But I digress. A question that used to come up a lot when I would offer representation was, “Why should I go with a young and unproven agent?” Even though I’m not as green as I once was, the unproven vs. established … [more]

Ah, the question that plagues many of the authors poring over our submission guidelines page!

While I can’t speak for the other crows here at Upstart, I prefer to begin—very simply– at the beginning.

Reading the first twenty pages of your manuscript allows me to get acquainted with your story and your characters, and to get a sense of the vibe of your narrative. It’s tougher for me to do that if I’m jumping into your story at chapter twenty-seven.

So if you’re sitting out there in cyberspace, wringing your hands over which chapters to send, take heart! The bones of a truly great story will shine through, even if you think your opening chapter is a bit on the clunky side.

I’ll make a deal with you: I promise to approach your manuscript with … [more]

goldI see a lot of queries for manuscripts, but one sort of query drives me absolutely nuts. This kind of query is written with a barely contained e!x!c!i!t!e!m!e!n!t! about … not the story or the manuscript itself, but about the author’s fully envisioned marketing and merchandizing plan.
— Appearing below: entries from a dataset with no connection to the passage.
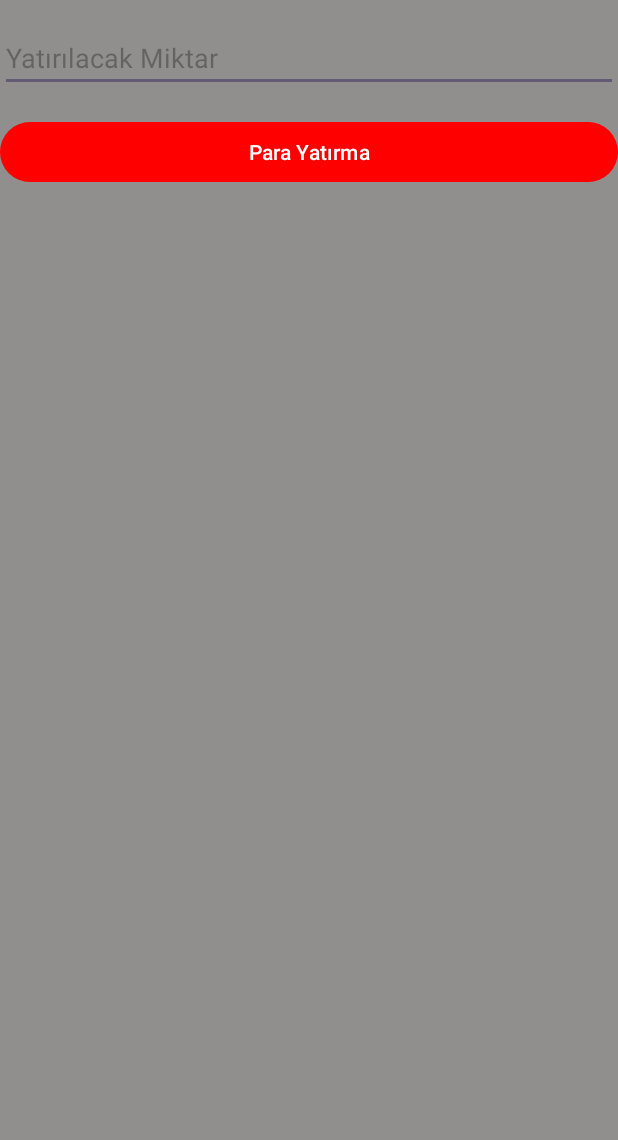
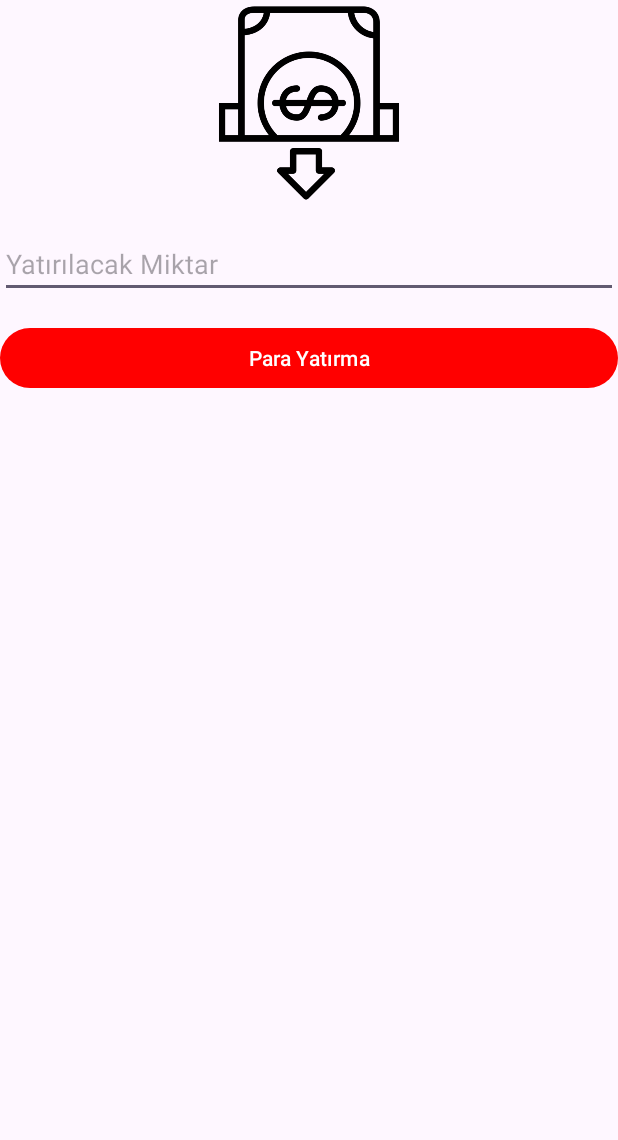
Before and after one commit to Berko01/Android-Online-Banking-App-With-Java-, an Android app: the DepositActivity screen opened directly, with no data from a screen before it, on a phone screen of 412 x 824 dp, the part 96-1236 px from its top. Run offline under Robolectric (Android 15) with nearby library versions, the phone set to English and light mode, and no system bars.

Commit message:
[Feat] pages desinged
Pages desinged

```diff
--- a/app/src/main/java/com/example/onlinebankingappproject/view/CreateAccountActivity.java
+++ b/app/src/main/java/com/example/onlinebankingappproject/view/CreateAccountActivity.java
@@ -8,6 +8,7 @@ import android.widget.EditText;
 import android.widget.Toast;
 
 import androidx.annotation.Nullable;
+import androidx.appcompat.widget.Toolbar;
 
 import com.example.onlinebankingappproject.R;
 import com.example.onlinebankingappproject.api.ApiPostTransactionService;
@@ -30,7 +31,8 @@ public class CreateAccountActivity extends BaseActivity {
         accountNameEditText = findViewById(R.id.accountNameEditText);
         accountTypeEditText = findViewById(R.id.accountTypeEditText);
         createAccountButton = findViewById(R.id.createAccountButton);
-
+        Toolbar toolbar = findViewById(R.id.toolbar);
+        setSupportActionBar(toolbar);
         apiPostTransactionService = new ApiPostTransactionService(this);
 
         createAccountButton.setOnClickListener(new View.OnClickListener() {
--- a/app/src/main/res/layout/activity_account_operations.xml
+++ b/app/src/main/res/layout/activity_account_operations.xml
@@ -17,7 +17,9 @@
         android:layout_width="377dp"
         android:layout_height="172dp"
         android:layout_below="@id/toolbar"
+        android:layout_alignParentStart="true"
         android:layout_alignParentEnd="true"
+        android:layout_marginStart="15dp"
         android:layout_marginTop="5dp"
         android:layout_marginEnd="19dp"
         app:cardBackgroundColor="#918F8E"
--- a/app/src/main/res/layout/activity_dashboard.xml
+++ b/app/src/main/res/layout/activity_dashboard.xml
@@ -6,8 +6,7 @@
         android:layout_height="match_parent"
         xmlns:app="http://schemas.android.com/apk/res-auto"
         tools:context="com.example.onlinebankingappproject.view.DashboardActivity"
-    android:id="@+id/relativelayout"
-    android:background="#918F8E">
+        android:id="@+id/relativelayout">
 
         <androidx.appcompat.widget.Toolbar
             android:id="@+id/toolbar"
--- a/app/src/main/res/layout/activity_deposit.xml
+++ b/app/src/main/res/layout/activity_deposit.xml
@@ -1,10 +1,9 @@
 <!-- activity_deposit.xml -->
-<RelativeLayout
-    xmlns:android="http://schemas.android.com/apk/res/android"
+<RelativeLayout xmlns:android="http://schemas.android.com/apk/res/android"
     xmlns:tools="http://schemas.android.com/tools"
     android:layout_width="match_parent"
     android:layout_height="match_parent"
-    android:background="#918F8E"
+    xmlns:app="http://schemas.android.com/apk/res-auto"
     android:id="@+id/relativelayout"
     tools:context="com.example.onlinebankingappproject.view.DepositActivity">
 
@@ -14,12 +13,18 @@
         android:layout_height="?attr/actionBarSize"
         android:background="?attr/colorPrimary"
         android:theme="@style/ThemeOverlay.AppCompat.Dark.ActionBar" />
-
+    <ImageView
+        android:id="@+id/depositMoney"
+        android:layout_width="153dp"
+        android:layout_height="137dp"
+        android:layout_below="@id/toolbar"
+        android:layout_centerHorizontal="true"
+        app:srcCompat="@drawable/deposit_money" />
     <EditText
         android:id="@+id/amountEditText"
         android:layout_width="match_parent"
         android:layout_height="wrap_content"
-        android:layout_below="@+id/toolbar"
+        android:layout_below="@+id/depositMoney"
         android:layout_marginTop="16dp"
         android:hint="Yatırılacak Miktar"
         android:inputType="numberDecimal" />
--- a/app/src/main/res/values/themes.xml
+++ b/app/src/main/res/values/themes.xml
@@ -1,4 +1,5 @@
 <resources xmlns:tools="http://schemas.android.com/tools">
+
     <!-- Base application theme. -->
     <style name="Base.Theme.OnlineBankingAppProject" parent="Theme.Material3.DayNight.NoActionBar">
         <item name="colorPrimary">@color/colorPrimary</item>
@@ -6,5 +7,15 @@
         <!-- <item name="colorPrimary">@color/my_light_primary</item> -->
     </style>
 
-    <style name="Theme.OnlineBankingAppProject" parent="Base.Theme.OnlineBankingAppProject" />
+    <!-- Options Menu için özelleştirilmiş tema -->
+    <style name="OptionsMenuStyle" parent="Widget.AppCompat.PopupMenu">
+        <item name="android:popupBackground">@android:color/white</item> <!-- Arka plan rengi -->
+        <item name="android:textColor">@android:color/black</item> <!-- Yazı rengi -->
+    </style>
+
+    <!-- Uygulama temasını Options Menu teması ile birleştirme -->
+    <style name="Theme.OnlineBankingAppProject" parent="Base.Theme.OnlineBankingAppProject">
+        <item name="android:popupMenuStyle">@style/OptionsMenuStyle</item>
+    </style>
+
 </resources>
```
Also changed, not shown: app/src/main/java/com/example/onlinebankingappproject/adapters/DashboardAdapter.java (+41 -4 lines), app/src/main/java/com/example/onlinebankingappproject/view/CurrencyDisplayActivity.java (+6 -5 lines), app/src/main/res/layout/activity_payment.xml (+9 -2 lines), app/src/main/res/layout/activity_transfer.xml (+9 -2 lines), app/src/main/res/layout/activity_withdraw.xml (+10 -5 lines), app/src/main/res/layout/item.xml (+20 -1 lines). Lines whose indentation alone changed are shown as unchanged.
Yes, the writer informs me, there is this children’s book manuscript, but that is only the first step. Following quickly on the heels of publication—or maybe at the same time—will be the licensed video game, the bed sheets, the mugs, the T-shirts, the cocoa flavor, the branded colonic, the weekly sitcom, the Nike shoe endorsement, the star on the Hollywood Walk of Fame, and so much money and glory showering down upon the writer and—if I am wise enough to seize this opportunity—me, that we will … [more]

sammichThere used to be site called www.rejectioncollection.com where people would post their rejection letters. Sadly, it’s been taken down or the operators failed to pay their bills or some printer’s demon got loose and did its evil work. Regardless, it was sort of morbidly fascinating, and not just because I recognized so many of my rejections among the many posted there. (Usually I would read what I’d written and feel that pleasant burr of recognition of something you’ve put out into the world. Sad, but true.)

What I found most interesting about the site was how very wrong-headed it was. After each reproduced letter, the rejected author would answer a series of questions: How did receiving this rejection make you feel? and What bothered you most about this letter? As though a rejection letter is … [more]